>>>
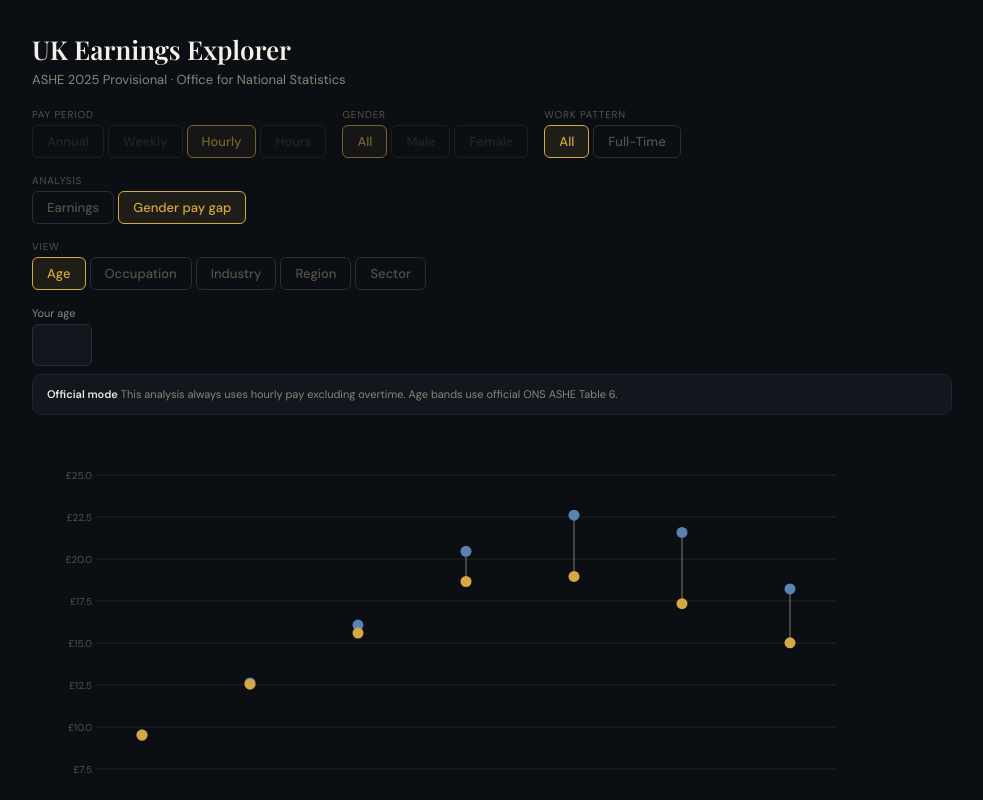
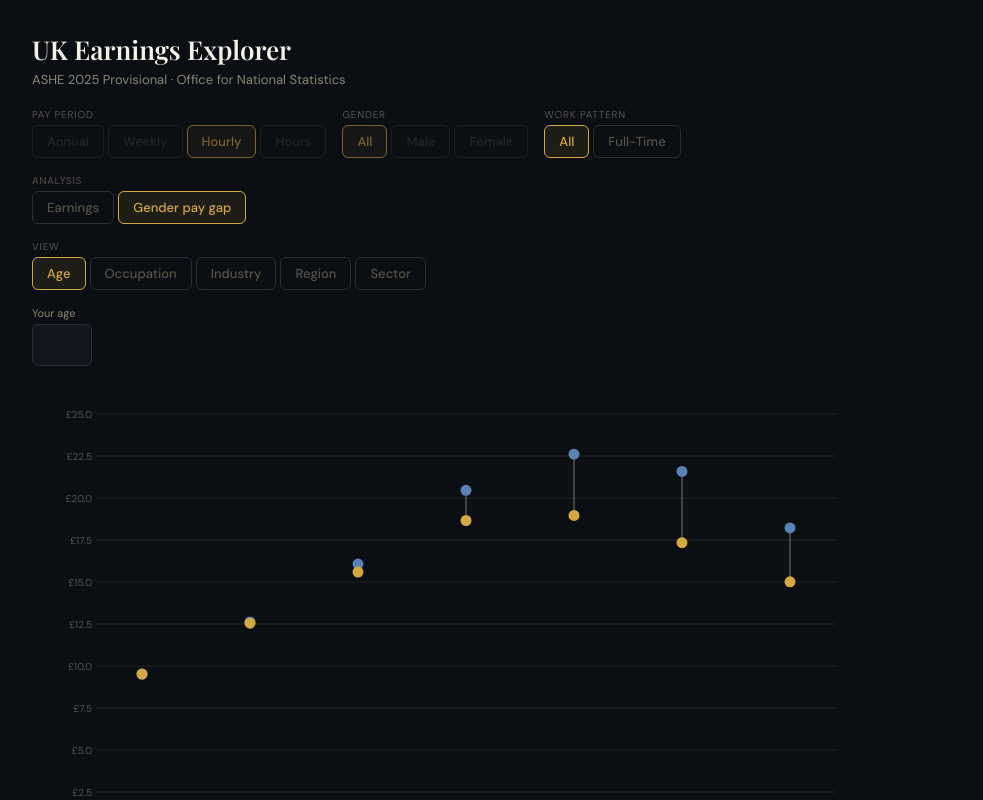
Before and after one commit to kncube-stack/uk-earnings, a React (Vite) app: page / in a window 1280 px wide. Both pictures are taken after a click on the button "Gender pay gap". Shown: the top 800 px of the page, without its empty margins (148-1131 px from the left). Built offline with nearby package versions, Linux system fonts and the light colour scheme.

Commit message:
Simplify dashboard helper messaging

```diff
--- a/src/App.jsx
+++ b/src/App.jsx
@@ -627,17 +627,6 @@ export default function EarningsDashboard() {
   const gapBenchmark = GAP_BENCHMARKS[gapDataKey];
   const currentOccupationDetailOptions = isGapMode ? gapOccupationDetailOptions : occupationDetailOptions;
   const currentOccupationDetailStatus = isGapMode ? gapOccupationDetailStatus : occupationDetailStatus;
-  const specialCaseNote = isOccupationView && selectedOccupation
-    ? selectedOccupationAgeBand
-      ? "Job detail is available only in All ages mode because ONS publishes age bands for major occupation groups, not four-digit job codes."
-      : currentOccupationDetailStatus === "loading"
-        ? "Detailed job codes are loading from the official ONS Table 14 extract."
-        : currentOccupationDetailStatus === "error"
-          ? "Detailed job codes could not be loaded right now. The major occupation group is still available."
-          : selectedOccupationDetail
-            ? "You are viewing a four-digit SOC job code inside the selected occupation group."
-            : "Optional: refine this occupation group into a four-digit SOC job code."
-    : null;
 
   const comboAvailable = isGapMode
     ? data.length > 0
@@ -884,35 +873,6 @@ export default function EarningsDashboard() {
           )}
         </div>
 
-        {((!isAgeView || isGapMode) || specialCaseNote) && (
-          <div
-            style={{
-              marginBottom: 20,
-              padding: isMobile ? "10px 12px" : "11px 14px",
-              borderRadius: 10,
-              border: `1px solid ${C.border}`,
-              background: C.card,
-              color: C.muted,
-              fontSize: isMobile ? 10 : 11,
-              lineHeight: 1.5,
-            }}
-          >
-            <strong style={{ color: C.text, fontWeight: 600 }}>
-              {isGapMode ? "Official mode" : "View note"}
-            </strong>
-            {" "}
-            {isGapMode
-              ? `This analysis always uses hourly pay excluding overtime. ${viewConfig?.selectorNote ?? "Age bands use official ONS ASHE Table 6."}`
-              : viewConfig?.selectorNote}
-            {specialCaseNote && (
-              <>
-                {" "}
-                <span style={{ color: C.dim }}>Constraint:</span> {specialCaseNote}
-              </>
-            )}
-          </div>
-        )}
-
         {!comboAvailable && (
           <div
             style={{
--- a/src/components/EarningsChart.jsx
+++ b/src/components/EarningsChart.jsx
@@ -26,7 +26,7 @@ export default function EarningsChart({
   const left = isMobile ? 44 : 64;
   const rightPad = isMobile ? 12 : 30;
   const usableWidth = Math.max(200, containerWidth - 8 - left - rightPad);
-  const { compactMobile, curatedDenseView, denseAxis, detailAxis } = getAxisDensity({ data, isMobile, selectionType });
+  const { compactMobile, denseAxis, detailAxis } = getAxisDensity({ data, isMobile, selectionType });
   const minBarWidth = detailAxis ? (isMobile ? 52 : 58) : denseAxis ? (isMobile ? 58 : 62) : 28;
   const maxBarWidth = detailAxis ? (isMobile ? 64 : 90) : denseAxis ? (isMobile ? 72 : 94) : 74;
   const barWidth = Math.max(minBarWidth, Math.min(maxBarWidth, Math.floor(usableWidth / data.length) - (isMobile ? 6 : 16)));
@@ -91,28 +91,6 @@ export default function EarningsChart({
 
   return (
     <>
-      {(curatedDenseView || compactMobile) && (
-        <div
-          style={{
-            display: "inline-flex",
-            alignItems: "center",
-            gap: 6,
-            marginBottom: 8,
-            padding: "5px 9px",
-            borderRadius: 999,
-            border: `1px solid ${C.border}`,
-            background: C.card,
-            color: C.muted,
-            fontSize: isMobile ? 10 : 11,
-          }}
-        >
-          {compactMobile ? "Compact chart mode" : "Curated labels"}
-          <span style={{ color: C.dim }}>
-            {detailAxis ? "Codes stay short on the axis." : "Labels are shortened for readability."}
-          </span>
-        </div>
-      )}
-
       {selectedRow && (
         <div
           style={{
--- a/src/components/GenderGapChart.jsx
+++ b/src/components/GenderGapChart.jsx
@@ -19,7 +19,7 @@ export default function GenderGapChart({
   const left = isMobile ? 46 : 68;
   const rightPad = isMobile ? 14 : 32;
   const usableWidth = Math.max(220, containerWidth - 8 - left - rightPad);
-  const { compactMobile, curatedDenseView, denseAxis, detailAxis } = getAxisDensity({ data, isMobile, selectionType });
+  const { compactMobile, denseAxis, detailAxis } = getAxisDensity({ data, isMobile, selectionType });
   const minBarWidth = detailAxis ? (isMobile ? 48 : 56) : denseAxis ? (isMobile ? 54 : 60) : 42;
   const maxBarWidth = detailAxis ? (isMobile ? 68 : 84) : denseAxis ? (isMobile ? 76 : 96) : 84;
   const barWidth = Math.max(minBarWidth, Math.min(maxBarWidth, Math.floor(usableWidth / Math.max(1, data.length)) - (isMobile ? 6 : 12)));
@@ -62,28 +62,6 @@ export default function GenderGapChart({
 
   return (
     <>
-      {(curatedDenseView || compactMobile) && (
-        <div
-          style={{
-            display: "inline-flex",
-            alignItems: "center",
-            gap: 6,
-            marginBottom: 8,
-            padding: "5px 9px",
-            borderRadius: 999,
-            border: `1px solid ${C.border}`,
-            background: C.card,
-            color: C.muted,
-            fontSize: isMobile ? 10 : 11,
-          }}
-        >
-          {compactMobile ? "Compact chart mode" : "Curated labels"}
-          <span style={{ color: C.dim }}>
-            {detailAxis ? "The axis stays in code form; full titles are in the selector." : "Labels are shortened for readability."}
-          </span>
-        </div>
-      )}
-
       {selectedRow && (
         <div
           style={{
```
Also changed, not shown: 3 other files (tests, documents, lock files or other folders).
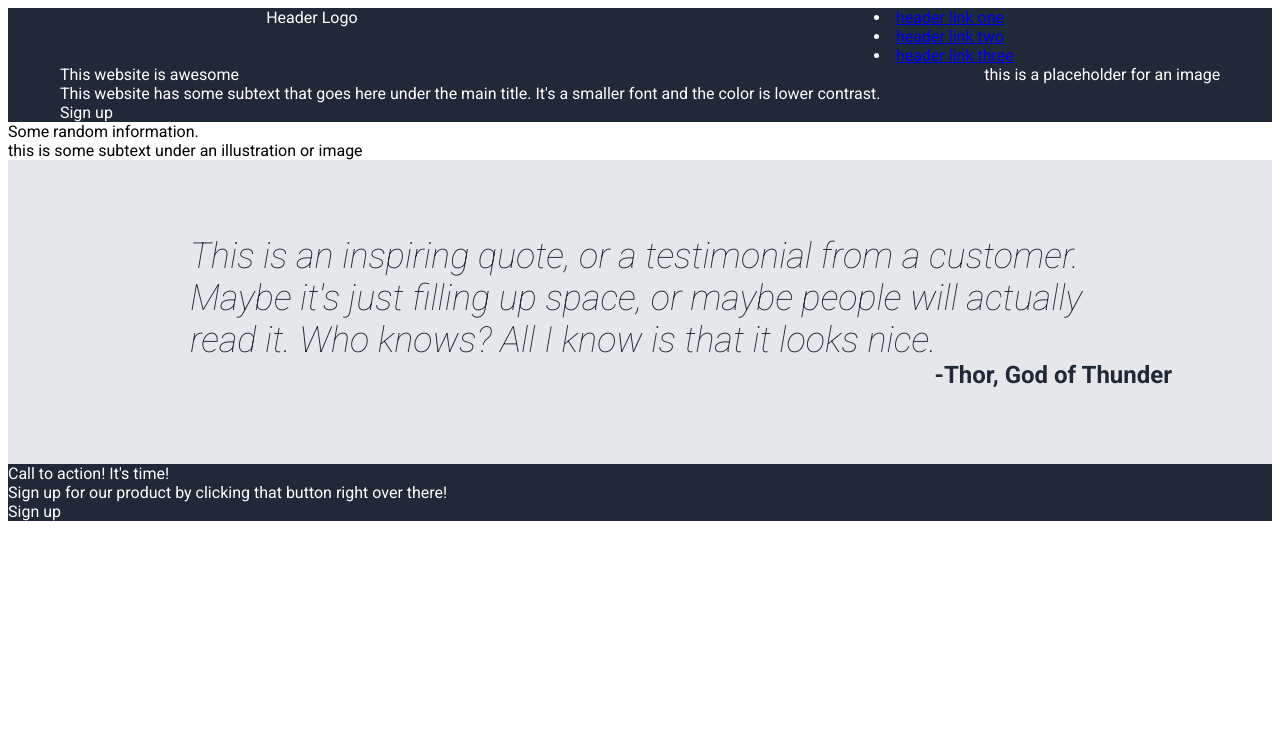
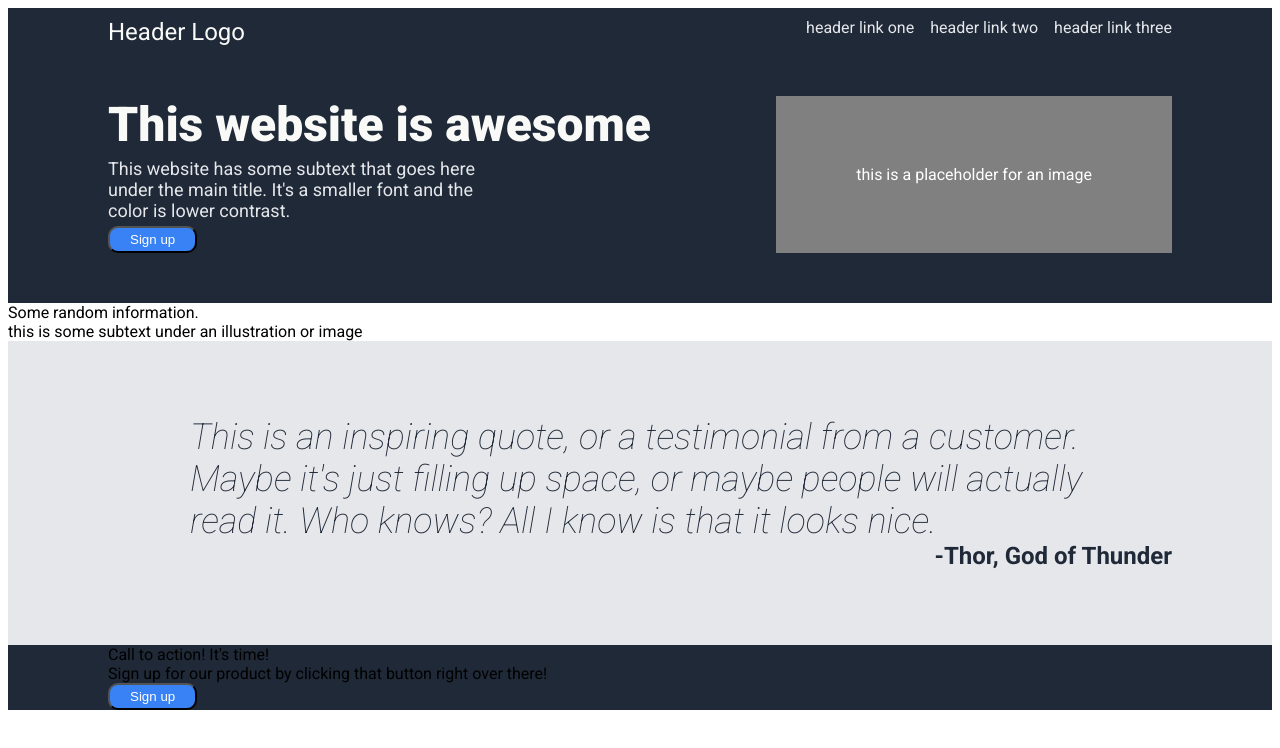
Before and after one commit to WongtonMein/odin-landing-page, a plain HTML site: page index.html in a window 1280 px wide. Drawn offline with Linux system fonts and the light colour scheme.

Commit message:
Added CSS for header

```diff
--- a/index.html
+++ b/index.html
@@ -5,6 +5,7 @@
         <title>Odin Landing Page</title>
         <link rel="stylesheet" href="style.css">
 
+        <!-- import Roboto Google font -->
         <link rel="preconnect" href="https://fonts.googleapis.com">
         <link rel="preconnect" href="https://fonts.gstatic.com" crossorigin>
         <link href="https://fonts.googleapis.com/css2?family=Roboto:ital,wght@0,100..900;1,100..900&display=swap" rel="stylesheet">
@@ -23,15 +24,15 @@
                 </div>
             </div>
             <div class="header-bottom">
-                <div class="description">
-                    <div class="description-title">
+                <div class="header-description">
+                    <div class="header-description-title">
                         This website is awesome
                     </div>
-                    <div class="description-text">
+                    <div class="header-description-text">
                         This website has some subtext that goes here under the main title. It's a smaller font and the color is lower contrast.
                     </div>
                     <div class="description-button">
-                        Sign up
+                        <button>Sign up</button>
                     </div>
                 </div>
                 <div class="header-image">
@@ -68,7 +69,7 @@
                     Sign up for our product by clicking that button right over there!
                 </div>
                 <div class="footer-button">
-                    Sign up
+                    <button>Sign up</button>
                 </div>
             </div>
         </div>
--- a/style.css
+++ b/style.css
@@ -32,27 +32,81 @@ Quote text
 
 body {
     font-family: 'Roboto', sans-serif;
+    border: 0;
 }
 
 .header, .footer {
-    background-color: #1f2937;
-    color: white;
+    background-color: #1F2937;
+    padding: 0 100px;
 }
 
-.header {
-    /* display: flex;    */
+.header-top, .header-bottom {
+    display: flex;
+    justify-content: space-between;
 }
 
 .header-top {
     display: flex;
-    justify-content: space-around;
+    justify-content: space-between;
+    padding-top: 10px;
+}
+
+.header-logo {
+    font-size: 24px;
+    color: #F9FAF8;
+}
+
+.header-links {
+    display: flex;
+    list-style-type: none;
+    gap: 16px;
+}
+
+a {
+    text-decoration: none;
+    color: #E5E7EB;
 }
 
 .header-bottom {
     display: flex;
-    justify-content: space-around;
+    justify-content: space-between;
+    padding: 50px 0;
+    /* gap: 10px; */
 }
 
+.header-description {
+    display: flex;
+    flex-direction: column;
+    gap: 5px;
+}
+
+.header-description-title {
+    font-size: 48px;
+    color: #F9FAF8;
+    font-weight: 900;
+}
+
+.header-description-text {
+    max-width: 400px;
+    font-size: 18px;
+    color: #E5E7EB;
+}
+
+button {
+    color: white;
+    background-color: #3882F6;
+    padding: 4px 20px;
+    border-radius: 10px;
+}
+
+.header-image {
+    display: flex;
+    justify-content: center;
+    align-items: center;
+    padding: 40px 80px;
+    background-color: grey;
+    color: white;
+}
 
 .quote {
     background-color: #E5E7EB;
@@ -68,7 +122,6 @@ body {
     font-style: italic;
     align-self: center;
     max-width: 900px;
-
 }
 
 .quote-author {
```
<<<
A single number is the answer: how many lines of the material above hold the word "detailAxis"?

10